Copywriting or whatchamacallit?

Personally, I’m not happy with the term copywriting. Or better to say, I’m fine with it when it needs to describe those see-through ad-sy texts luring you to buy stuff, but what is the word for the writing that is smart, creative, witty but still commercial? I miss the term for those verbal identities you create for a company or a brand that are original, fit the company’s image and true values (whatever they might be) and in the long run become their unique communication style. The ones that don’t sell you anything but just communicate to you. It’s not copywriting. It’s not creative writing. Is it wordsmithing? Or verbal identification? Or specific writing?

I know many will disagree, but the classic direct-response copywriting just doesn’t work for me. I don’t need a very explicit call to action if I like what I see/read. I will contact you if your story has won me over, not because you wrote “contact us!” and a few testimonials. And if something doesn’t work for me, I immediately have doubts it will work for other people. Does anyone really fall for the product or service because of the phrases like “top quality”, “satisfaction guaranteed” or “new formula”? It’s not a rhetorical question, I genuinely want to know. I have read hundreds of copywriting tips and tricks where to communicate to the target audience, I need to follow a certain pattern of writing. But what if my message doesn’t fit that pattern? What if that form makes it sound phoney and hollow? Is that a bad copywriting or is it a different kind of writing?

In my mind, if I’m writing about something, I research that something and then sharpen my metaphorical pencil to start writing about it to present it in its truest possible light.
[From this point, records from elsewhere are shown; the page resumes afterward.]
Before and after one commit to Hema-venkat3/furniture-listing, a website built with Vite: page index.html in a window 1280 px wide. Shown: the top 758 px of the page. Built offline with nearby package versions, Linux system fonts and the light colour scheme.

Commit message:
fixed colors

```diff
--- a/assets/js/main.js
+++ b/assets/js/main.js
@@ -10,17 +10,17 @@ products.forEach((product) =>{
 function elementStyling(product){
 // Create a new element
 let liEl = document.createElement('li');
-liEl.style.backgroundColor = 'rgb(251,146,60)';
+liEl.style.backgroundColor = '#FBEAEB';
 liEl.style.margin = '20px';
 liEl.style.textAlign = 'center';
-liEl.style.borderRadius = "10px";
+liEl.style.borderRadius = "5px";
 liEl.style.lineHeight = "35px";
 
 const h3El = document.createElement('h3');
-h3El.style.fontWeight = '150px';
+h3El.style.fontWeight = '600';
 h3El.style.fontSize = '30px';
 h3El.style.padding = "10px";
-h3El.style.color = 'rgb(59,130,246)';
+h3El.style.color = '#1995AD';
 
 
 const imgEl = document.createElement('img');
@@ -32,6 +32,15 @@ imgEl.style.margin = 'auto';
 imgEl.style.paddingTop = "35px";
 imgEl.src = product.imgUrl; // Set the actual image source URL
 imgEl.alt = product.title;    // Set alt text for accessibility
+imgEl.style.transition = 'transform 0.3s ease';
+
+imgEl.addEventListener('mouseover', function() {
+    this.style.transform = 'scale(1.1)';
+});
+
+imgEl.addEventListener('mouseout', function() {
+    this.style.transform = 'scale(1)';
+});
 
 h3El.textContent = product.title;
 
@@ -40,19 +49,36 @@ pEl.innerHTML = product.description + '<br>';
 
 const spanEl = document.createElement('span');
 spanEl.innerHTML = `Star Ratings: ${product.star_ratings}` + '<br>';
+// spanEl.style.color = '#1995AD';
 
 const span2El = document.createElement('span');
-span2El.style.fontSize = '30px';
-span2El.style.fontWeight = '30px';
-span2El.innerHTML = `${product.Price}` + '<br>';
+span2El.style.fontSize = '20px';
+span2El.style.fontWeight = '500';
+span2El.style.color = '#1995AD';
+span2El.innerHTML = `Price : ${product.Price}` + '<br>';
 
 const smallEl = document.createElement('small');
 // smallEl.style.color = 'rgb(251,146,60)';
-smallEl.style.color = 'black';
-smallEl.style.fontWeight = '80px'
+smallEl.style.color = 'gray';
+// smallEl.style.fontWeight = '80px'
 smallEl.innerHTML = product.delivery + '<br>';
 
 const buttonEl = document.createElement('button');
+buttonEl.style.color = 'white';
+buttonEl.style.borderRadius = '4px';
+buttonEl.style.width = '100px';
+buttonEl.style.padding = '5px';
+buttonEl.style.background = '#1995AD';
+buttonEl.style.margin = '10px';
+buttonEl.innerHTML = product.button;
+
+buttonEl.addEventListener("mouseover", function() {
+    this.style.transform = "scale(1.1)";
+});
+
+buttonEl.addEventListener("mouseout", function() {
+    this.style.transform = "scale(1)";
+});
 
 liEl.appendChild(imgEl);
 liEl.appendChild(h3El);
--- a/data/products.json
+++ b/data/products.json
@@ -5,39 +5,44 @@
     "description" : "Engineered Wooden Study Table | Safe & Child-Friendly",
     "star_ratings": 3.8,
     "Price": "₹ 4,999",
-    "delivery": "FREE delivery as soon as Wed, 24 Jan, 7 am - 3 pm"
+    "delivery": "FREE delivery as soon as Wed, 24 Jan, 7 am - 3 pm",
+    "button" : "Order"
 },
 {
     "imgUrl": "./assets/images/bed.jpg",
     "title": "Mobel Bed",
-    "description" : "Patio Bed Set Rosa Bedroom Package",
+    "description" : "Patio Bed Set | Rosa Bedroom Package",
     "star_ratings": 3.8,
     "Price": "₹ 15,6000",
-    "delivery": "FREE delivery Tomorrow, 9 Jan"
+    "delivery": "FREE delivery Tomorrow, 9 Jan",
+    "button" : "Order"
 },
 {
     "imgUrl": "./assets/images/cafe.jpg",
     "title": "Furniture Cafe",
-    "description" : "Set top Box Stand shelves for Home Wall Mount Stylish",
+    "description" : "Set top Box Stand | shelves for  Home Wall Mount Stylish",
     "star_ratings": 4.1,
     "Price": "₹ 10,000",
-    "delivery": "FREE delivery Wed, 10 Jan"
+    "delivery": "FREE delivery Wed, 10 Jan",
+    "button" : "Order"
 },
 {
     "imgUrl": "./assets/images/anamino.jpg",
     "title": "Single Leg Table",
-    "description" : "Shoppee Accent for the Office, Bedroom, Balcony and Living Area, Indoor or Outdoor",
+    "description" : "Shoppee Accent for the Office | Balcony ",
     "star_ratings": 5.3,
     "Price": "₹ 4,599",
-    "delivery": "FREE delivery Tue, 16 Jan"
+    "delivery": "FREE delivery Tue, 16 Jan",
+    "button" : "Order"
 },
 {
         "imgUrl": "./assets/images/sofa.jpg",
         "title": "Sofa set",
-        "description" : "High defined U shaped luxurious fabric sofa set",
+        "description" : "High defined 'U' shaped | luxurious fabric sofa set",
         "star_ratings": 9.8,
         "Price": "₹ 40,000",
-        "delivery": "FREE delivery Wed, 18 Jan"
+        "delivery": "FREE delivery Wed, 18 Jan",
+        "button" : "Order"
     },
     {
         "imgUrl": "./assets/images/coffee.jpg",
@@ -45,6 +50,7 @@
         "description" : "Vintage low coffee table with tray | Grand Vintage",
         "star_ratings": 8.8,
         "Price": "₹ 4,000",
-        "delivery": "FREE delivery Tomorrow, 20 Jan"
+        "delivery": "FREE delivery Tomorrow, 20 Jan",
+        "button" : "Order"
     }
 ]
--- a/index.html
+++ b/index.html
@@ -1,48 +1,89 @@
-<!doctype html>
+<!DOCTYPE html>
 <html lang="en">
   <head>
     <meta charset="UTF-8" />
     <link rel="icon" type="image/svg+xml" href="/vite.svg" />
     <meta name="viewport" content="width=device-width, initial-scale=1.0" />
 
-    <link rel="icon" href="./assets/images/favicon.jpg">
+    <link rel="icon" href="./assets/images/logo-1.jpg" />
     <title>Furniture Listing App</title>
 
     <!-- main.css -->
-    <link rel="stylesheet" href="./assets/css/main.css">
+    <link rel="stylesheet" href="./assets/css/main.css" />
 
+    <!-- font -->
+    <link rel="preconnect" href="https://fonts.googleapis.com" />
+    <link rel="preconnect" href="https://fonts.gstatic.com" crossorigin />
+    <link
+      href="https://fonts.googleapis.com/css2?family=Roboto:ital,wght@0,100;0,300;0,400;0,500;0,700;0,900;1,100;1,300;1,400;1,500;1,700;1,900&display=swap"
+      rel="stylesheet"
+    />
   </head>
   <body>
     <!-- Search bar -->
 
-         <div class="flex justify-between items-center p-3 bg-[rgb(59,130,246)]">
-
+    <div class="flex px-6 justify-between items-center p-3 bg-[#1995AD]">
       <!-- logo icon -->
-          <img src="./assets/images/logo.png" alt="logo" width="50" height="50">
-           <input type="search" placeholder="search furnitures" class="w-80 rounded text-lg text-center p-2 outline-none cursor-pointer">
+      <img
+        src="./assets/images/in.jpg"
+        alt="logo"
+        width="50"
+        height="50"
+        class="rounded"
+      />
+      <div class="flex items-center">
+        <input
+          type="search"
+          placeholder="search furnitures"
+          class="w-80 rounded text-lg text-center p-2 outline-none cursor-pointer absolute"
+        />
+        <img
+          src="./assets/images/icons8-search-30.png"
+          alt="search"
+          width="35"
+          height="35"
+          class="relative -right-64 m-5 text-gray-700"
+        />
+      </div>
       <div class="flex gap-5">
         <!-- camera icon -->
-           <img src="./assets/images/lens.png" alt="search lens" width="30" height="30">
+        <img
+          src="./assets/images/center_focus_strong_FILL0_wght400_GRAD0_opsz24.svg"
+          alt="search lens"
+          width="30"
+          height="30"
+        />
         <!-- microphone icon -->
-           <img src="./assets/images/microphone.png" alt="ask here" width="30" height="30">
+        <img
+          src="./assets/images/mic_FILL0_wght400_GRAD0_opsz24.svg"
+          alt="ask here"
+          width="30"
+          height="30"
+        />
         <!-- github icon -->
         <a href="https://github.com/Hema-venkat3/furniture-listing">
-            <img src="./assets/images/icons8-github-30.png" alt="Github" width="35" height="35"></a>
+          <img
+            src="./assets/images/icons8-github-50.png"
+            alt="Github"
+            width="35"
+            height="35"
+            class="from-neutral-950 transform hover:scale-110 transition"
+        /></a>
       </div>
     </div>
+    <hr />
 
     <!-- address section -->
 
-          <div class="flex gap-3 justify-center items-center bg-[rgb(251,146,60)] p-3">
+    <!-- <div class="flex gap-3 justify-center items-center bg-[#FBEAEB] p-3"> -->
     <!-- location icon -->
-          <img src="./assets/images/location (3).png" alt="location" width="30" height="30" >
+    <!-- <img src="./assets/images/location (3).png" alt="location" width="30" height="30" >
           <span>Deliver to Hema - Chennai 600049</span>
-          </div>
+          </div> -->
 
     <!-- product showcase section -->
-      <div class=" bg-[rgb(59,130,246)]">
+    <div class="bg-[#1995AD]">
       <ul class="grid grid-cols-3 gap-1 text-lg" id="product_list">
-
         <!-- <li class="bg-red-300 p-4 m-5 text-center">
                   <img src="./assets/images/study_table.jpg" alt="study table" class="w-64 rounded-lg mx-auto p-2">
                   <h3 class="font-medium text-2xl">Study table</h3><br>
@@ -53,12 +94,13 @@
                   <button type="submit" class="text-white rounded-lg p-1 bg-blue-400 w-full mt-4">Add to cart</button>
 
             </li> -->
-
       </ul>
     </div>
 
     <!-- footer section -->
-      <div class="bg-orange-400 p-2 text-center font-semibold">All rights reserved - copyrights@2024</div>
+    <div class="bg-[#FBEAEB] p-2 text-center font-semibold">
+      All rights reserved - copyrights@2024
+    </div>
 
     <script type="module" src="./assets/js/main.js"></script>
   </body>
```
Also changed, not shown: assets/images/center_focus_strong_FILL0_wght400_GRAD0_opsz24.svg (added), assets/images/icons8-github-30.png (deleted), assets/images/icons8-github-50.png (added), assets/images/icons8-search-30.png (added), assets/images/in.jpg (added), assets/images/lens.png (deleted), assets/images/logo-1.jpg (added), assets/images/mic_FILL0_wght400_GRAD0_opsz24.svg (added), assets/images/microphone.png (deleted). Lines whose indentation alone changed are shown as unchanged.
Only that way I can reach the genuine style for that certain something. I don’t research about HOW to write about something and then have the form which I have to fill with content. And I know there has been “content-first” and “content is the king” paroles in recent years but it seems to me that’s just form. Bad form. Because we still have to follow the Google’s instructions for indexing web pages if we want our sites to be relevant in their search. And let’s admit, we all want to be Google-relevant.

Coming to this part of the post, I thought maybe this post should be called formal complaint. It’s a decent play on words of my pro-content ramblings. But would it be true to the content of the post? Would a well-intentioned googled expect tips on how to write a formal complaint? Some SEO specialists would definitely advised me to call it something that would get a lot more hits than “whatchamacallit”. But why would I want to lure people to my content, people who are not interested in my content? I’d rather have 2 interested readers than 20 000 viewers looking for something else.


author: martina